A ten-month project to repair and restore the 145 year-old Eleanor Cross on the forecourt of Charing Cross station has been completed, safeguarding the historic landmark for future generations.
The condition of the Eleanor Cross, the original of which historically marked the centre of London, had been in deterioration over the years as weather and pollution took their toll on the stone monument. Owing to its vulnerable condition, it was placed on the English Heritage At Risk Register in 2008, so a plan of action could be identified.
Robert Thornton, Network Rail’s principal architect, said: “London is a railway city. Since it arrived in the capital in 1836, communities and businesses have relied on rail to go about their daily lives and support the economy, which remains the case today. The Eleanor Cross represents part of London’s railway history, is a well-established landmark in the West End and something that should be preserved for future generations of residents and visitors.”
Timothy Jones, English Heritage team leader for Westminster and West London, said: “Monuments such as the memorial cross at Charing Cross are a hugely important component of London’s heritage – an invaluable part of the city’s personality and interest – which allow visitors and Londoners alike a glimpse into the capital’s long, complex and fascinating history. Although not one of the original crosses created by Edward l for his beloved wife, Eleanor of Castile, this Victorian recreation is a fine example of architect EM Barry’s work, and we are delighted to see it so beautifully and carefully restored, and happily, it can now be removed from our Heritage at Risk Register.”
Chris Gladwell, associate director, PAYE, added: “It has been a pleasure to work on a structure of such high quality craftsmanship, and we are grateful that Network Rail gave us this opportunity. The skills needed to carry out intricate carved work to this standard are still available, but it is only through the continued training provided by institutions such as the City and Guilds of London Art School, where many of the masons trained, together with the support of clients committed to quality that this can be carried forward into the future.”
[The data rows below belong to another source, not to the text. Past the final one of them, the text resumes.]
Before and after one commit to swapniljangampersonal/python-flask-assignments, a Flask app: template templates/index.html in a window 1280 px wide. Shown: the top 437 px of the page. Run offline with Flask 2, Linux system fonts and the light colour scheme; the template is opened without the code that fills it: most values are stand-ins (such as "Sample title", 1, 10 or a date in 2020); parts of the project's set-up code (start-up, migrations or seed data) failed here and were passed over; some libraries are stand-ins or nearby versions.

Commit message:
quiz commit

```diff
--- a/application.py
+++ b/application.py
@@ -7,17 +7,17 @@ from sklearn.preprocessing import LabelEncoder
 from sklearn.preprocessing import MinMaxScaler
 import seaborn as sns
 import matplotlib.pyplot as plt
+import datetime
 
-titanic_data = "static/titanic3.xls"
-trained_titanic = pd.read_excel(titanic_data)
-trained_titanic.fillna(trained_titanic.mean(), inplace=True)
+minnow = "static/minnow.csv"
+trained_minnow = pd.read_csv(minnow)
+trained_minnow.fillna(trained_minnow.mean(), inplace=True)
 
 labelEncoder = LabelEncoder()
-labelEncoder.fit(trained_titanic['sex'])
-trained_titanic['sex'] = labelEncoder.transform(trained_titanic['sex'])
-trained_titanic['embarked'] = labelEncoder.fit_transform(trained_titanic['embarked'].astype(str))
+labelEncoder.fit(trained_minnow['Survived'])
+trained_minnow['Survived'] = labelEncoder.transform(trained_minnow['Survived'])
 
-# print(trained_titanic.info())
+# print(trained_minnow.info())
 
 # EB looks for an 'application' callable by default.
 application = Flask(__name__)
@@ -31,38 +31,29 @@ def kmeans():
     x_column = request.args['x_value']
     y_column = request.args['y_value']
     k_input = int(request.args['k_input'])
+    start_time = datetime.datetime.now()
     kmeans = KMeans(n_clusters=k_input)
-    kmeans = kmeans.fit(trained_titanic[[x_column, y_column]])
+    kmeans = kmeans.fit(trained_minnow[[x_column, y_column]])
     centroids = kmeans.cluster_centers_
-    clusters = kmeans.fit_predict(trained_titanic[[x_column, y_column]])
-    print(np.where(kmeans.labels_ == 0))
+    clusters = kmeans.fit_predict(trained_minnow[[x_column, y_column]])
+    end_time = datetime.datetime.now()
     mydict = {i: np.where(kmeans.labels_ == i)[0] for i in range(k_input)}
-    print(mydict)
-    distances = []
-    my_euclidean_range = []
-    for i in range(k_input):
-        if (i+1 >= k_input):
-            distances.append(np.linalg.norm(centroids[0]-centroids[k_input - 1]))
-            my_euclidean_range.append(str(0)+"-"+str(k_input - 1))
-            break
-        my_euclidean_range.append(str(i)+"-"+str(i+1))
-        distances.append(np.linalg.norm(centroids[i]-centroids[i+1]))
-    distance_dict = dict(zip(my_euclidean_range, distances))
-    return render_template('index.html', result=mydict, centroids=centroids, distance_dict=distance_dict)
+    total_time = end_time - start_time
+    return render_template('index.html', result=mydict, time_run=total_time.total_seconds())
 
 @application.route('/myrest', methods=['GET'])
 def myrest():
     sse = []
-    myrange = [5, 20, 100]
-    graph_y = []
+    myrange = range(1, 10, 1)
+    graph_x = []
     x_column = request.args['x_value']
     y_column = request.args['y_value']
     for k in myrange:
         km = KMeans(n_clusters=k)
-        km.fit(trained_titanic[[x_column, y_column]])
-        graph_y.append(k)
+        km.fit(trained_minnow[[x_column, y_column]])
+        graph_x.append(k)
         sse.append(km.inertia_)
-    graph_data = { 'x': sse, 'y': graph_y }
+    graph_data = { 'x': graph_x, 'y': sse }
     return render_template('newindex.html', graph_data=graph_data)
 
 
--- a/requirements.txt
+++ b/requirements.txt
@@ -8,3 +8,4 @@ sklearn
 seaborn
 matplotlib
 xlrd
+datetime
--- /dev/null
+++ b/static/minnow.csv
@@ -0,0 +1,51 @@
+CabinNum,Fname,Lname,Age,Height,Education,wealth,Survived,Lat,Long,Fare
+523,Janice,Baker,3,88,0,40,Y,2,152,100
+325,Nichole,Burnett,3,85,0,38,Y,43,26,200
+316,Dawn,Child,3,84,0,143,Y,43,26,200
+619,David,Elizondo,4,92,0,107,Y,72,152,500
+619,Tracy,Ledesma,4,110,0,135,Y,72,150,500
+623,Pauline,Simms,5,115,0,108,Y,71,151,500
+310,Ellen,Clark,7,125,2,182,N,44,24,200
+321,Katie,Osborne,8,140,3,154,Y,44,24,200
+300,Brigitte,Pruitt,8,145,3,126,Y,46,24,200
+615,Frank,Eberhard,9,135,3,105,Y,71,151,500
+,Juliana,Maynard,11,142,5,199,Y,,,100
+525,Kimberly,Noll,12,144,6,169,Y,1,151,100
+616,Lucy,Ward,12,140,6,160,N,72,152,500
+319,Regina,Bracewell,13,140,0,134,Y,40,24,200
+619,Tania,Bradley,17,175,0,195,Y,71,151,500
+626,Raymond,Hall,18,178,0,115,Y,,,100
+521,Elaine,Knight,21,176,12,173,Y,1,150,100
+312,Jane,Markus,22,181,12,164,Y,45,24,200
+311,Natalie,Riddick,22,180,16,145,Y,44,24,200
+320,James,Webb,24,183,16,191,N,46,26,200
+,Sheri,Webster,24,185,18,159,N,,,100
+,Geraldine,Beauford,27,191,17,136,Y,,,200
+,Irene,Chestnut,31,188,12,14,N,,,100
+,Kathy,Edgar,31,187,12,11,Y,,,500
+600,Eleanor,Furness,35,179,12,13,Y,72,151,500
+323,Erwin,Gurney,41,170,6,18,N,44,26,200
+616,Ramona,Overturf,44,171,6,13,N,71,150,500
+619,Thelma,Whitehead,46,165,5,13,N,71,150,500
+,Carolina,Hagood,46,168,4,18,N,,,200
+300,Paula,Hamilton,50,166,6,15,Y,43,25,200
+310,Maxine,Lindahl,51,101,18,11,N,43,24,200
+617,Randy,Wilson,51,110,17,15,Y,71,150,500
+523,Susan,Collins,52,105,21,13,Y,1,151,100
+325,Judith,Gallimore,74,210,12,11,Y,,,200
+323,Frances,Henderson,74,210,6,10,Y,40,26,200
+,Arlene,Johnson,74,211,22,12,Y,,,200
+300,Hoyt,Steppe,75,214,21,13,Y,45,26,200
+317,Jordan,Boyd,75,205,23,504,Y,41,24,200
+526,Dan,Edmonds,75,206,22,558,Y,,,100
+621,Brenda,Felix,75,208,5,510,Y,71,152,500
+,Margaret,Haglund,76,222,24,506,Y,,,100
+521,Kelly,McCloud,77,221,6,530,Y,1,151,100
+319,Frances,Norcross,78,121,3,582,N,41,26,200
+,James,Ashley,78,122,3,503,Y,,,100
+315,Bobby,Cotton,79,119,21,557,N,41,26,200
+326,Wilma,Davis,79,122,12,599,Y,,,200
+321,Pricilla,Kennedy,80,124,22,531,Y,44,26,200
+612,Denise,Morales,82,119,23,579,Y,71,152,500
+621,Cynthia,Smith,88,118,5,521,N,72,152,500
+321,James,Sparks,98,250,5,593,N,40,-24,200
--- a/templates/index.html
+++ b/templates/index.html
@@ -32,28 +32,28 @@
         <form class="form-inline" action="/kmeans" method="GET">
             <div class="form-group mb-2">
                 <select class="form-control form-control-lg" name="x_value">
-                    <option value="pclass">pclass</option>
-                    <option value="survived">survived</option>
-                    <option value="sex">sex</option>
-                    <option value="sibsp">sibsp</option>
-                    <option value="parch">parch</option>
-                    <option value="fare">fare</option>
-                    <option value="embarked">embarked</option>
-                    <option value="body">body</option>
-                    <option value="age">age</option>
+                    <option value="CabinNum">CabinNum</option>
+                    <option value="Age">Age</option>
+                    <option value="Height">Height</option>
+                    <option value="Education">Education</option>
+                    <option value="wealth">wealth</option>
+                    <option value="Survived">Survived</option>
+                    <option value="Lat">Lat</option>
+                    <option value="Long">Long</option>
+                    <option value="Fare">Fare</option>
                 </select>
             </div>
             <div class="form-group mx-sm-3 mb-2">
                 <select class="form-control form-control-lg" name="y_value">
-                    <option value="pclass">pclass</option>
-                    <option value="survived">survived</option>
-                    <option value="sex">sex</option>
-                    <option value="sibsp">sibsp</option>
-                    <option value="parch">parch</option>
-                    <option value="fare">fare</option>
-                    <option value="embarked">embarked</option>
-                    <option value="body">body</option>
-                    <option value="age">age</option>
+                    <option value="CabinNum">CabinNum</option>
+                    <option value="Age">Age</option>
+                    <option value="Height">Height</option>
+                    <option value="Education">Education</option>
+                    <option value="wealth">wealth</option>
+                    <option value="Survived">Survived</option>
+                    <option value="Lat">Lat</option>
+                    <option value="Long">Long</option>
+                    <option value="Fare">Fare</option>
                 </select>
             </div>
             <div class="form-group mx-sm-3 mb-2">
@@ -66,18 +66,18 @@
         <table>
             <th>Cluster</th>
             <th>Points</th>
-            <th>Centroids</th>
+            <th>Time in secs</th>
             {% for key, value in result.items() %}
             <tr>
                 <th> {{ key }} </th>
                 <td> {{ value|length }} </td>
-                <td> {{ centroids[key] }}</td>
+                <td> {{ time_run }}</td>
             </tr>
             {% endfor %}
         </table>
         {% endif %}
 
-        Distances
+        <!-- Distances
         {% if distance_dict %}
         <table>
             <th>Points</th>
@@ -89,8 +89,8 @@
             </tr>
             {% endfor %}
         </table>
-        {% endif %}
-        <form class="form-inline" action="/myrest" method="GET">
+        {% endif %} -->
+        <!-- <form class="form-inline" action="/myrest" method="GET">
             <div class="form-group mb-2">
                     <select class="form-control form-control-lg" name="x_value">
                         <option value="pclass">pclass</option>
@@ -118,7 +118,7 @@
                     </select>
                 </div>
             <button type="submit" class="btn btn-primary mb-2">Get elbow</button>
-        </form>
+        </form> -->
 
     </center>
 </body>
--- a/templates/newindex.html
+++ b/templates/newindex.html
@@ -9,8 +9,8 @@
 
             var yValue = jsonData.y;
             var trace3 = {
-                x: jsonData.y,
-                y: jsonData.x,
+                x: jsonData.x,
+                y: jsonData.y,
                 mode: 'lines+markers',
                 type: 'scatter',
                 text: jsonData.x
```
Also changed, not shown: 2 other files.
The restoration work started in October 2009, although scaffolding has been set up around the monument for almost five years for inspection and safety purposes. The first phase was to clean the entire monument using a combination of steam and a fine spray of water to remove dirt and debris without damaging the stone. Once the monument was clean, a detailed inspection was carried out to plan the restoration work.
Repairs to the eight-sided structure were carried out by specialist stone contractors PAYE Stonework & Restoration. They included recreating and attaching almost 100 missing ornamental features including heraldic shields, an angel, pinnacles, crockets and finials; securing weak or fractured masonry with stainless steel pins and rods and re-attaching decorative items which had previously been removed after becoming loose.
The restoration was a complex piece of work. Owing to the age, condition and intricacy of the monument, much of the work had to be carried out using hand tools. Furthermore, the Red Mansfield stone used on the original monument is no longer quarried, so alternative materials needed to be researched to fine the best match.